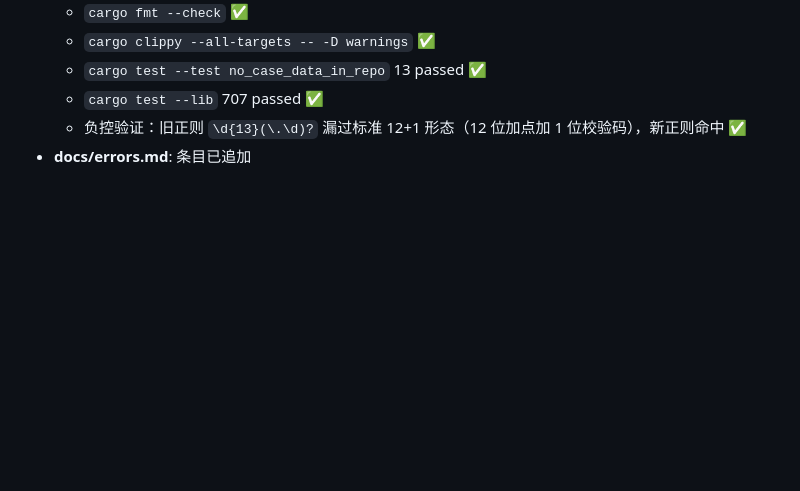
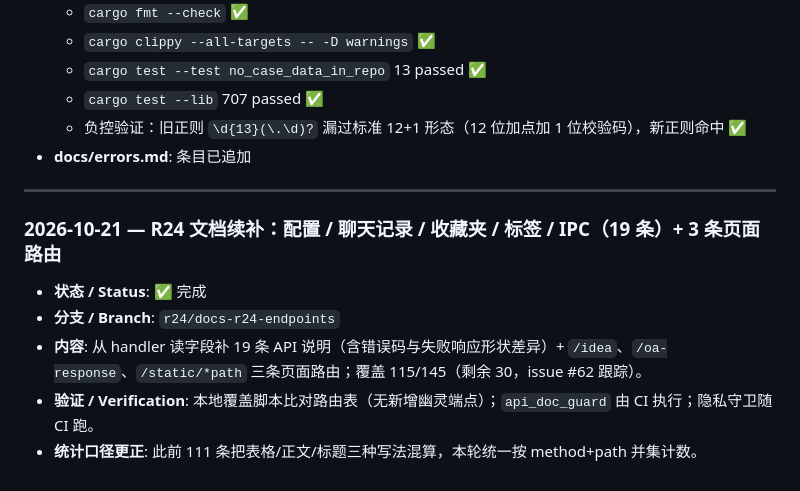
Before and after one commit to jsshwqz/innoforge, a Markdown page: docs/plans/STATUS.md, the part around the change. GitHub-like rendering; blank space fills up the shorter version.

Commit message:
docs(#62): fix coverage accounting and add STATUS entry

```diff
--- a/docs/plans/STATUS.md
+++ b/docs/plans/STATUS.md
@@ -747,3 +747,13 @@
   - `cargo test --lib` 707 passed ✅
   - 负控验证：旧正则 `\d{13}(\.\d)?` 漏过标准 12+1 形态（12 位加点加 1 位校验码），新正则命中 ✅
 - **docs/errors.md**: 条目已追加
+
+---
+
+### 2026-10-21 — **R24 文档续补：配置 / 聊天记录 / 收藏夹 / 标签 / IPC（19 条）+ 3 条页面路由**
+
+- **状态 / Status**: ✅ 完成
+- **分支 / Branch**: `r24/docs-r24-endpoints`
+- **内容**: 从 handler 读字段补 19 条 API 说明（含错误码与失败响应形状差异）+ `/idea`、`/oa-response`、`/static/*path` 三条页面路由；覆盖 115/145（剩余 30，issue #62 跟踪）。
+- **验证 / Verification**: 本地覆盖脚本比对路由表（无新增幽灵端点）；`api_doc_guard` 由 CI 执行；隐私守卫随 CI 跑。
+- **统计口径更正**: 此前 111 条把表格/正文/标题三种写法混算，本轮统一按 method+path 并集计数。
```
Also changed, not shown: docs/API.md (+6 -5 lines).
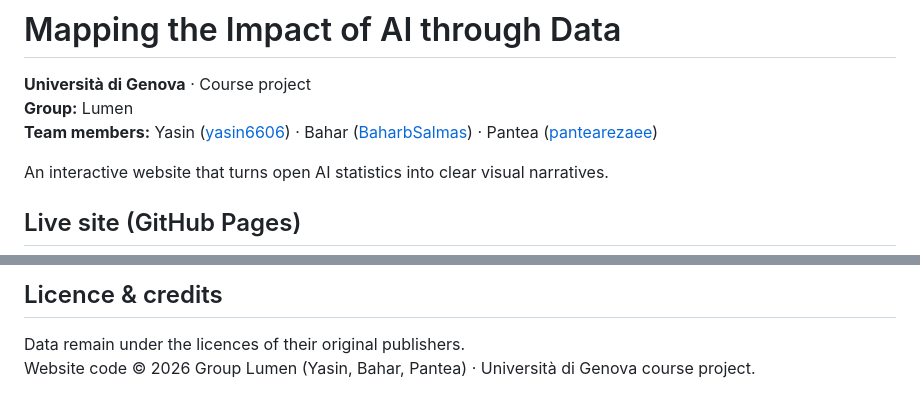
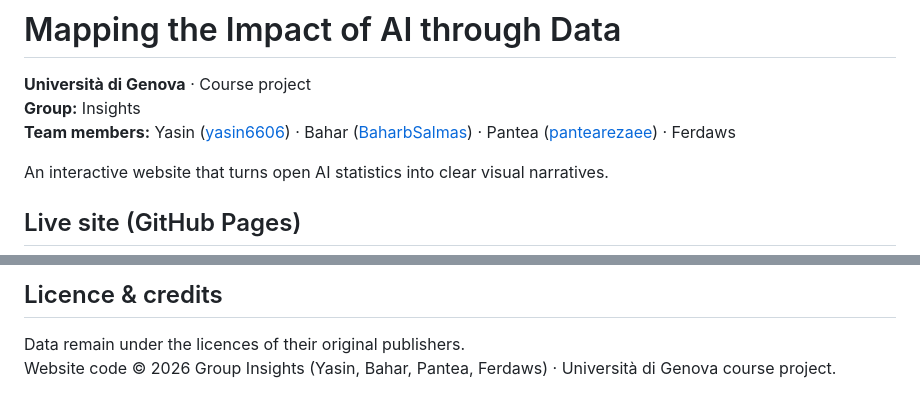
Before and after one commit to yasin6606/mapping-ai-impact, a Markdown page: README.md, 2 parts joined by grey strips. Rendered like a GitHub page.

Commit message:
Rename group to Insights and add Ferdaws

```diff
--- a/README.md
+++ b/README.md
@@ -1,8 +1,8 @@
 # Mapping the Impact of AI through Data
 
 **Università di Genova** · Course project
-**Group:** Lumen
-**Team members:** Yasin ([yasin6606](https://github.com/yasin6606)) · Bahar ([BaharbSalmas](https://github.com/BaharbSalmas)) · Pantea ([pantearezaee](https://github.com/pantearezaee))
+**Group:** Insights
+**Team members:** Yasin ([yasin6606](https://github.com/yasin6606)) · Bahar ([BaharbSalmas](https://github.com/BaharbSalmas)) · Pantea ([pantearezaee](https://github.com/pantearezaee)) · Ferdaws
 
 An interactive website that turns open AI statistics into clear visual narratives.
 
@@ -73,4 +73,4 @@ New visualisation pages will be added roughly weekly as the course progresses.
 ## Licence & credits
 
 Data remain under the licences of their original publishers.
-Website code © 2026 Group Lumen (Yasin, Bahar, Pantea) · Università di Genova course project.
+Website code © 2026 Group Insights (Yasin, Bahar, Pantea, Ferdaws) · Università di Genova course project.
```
====
*Exercise goal*: Please report how many lines in the records above contain the word "Lumen", and give nothing but the number.

*Final answer*: 2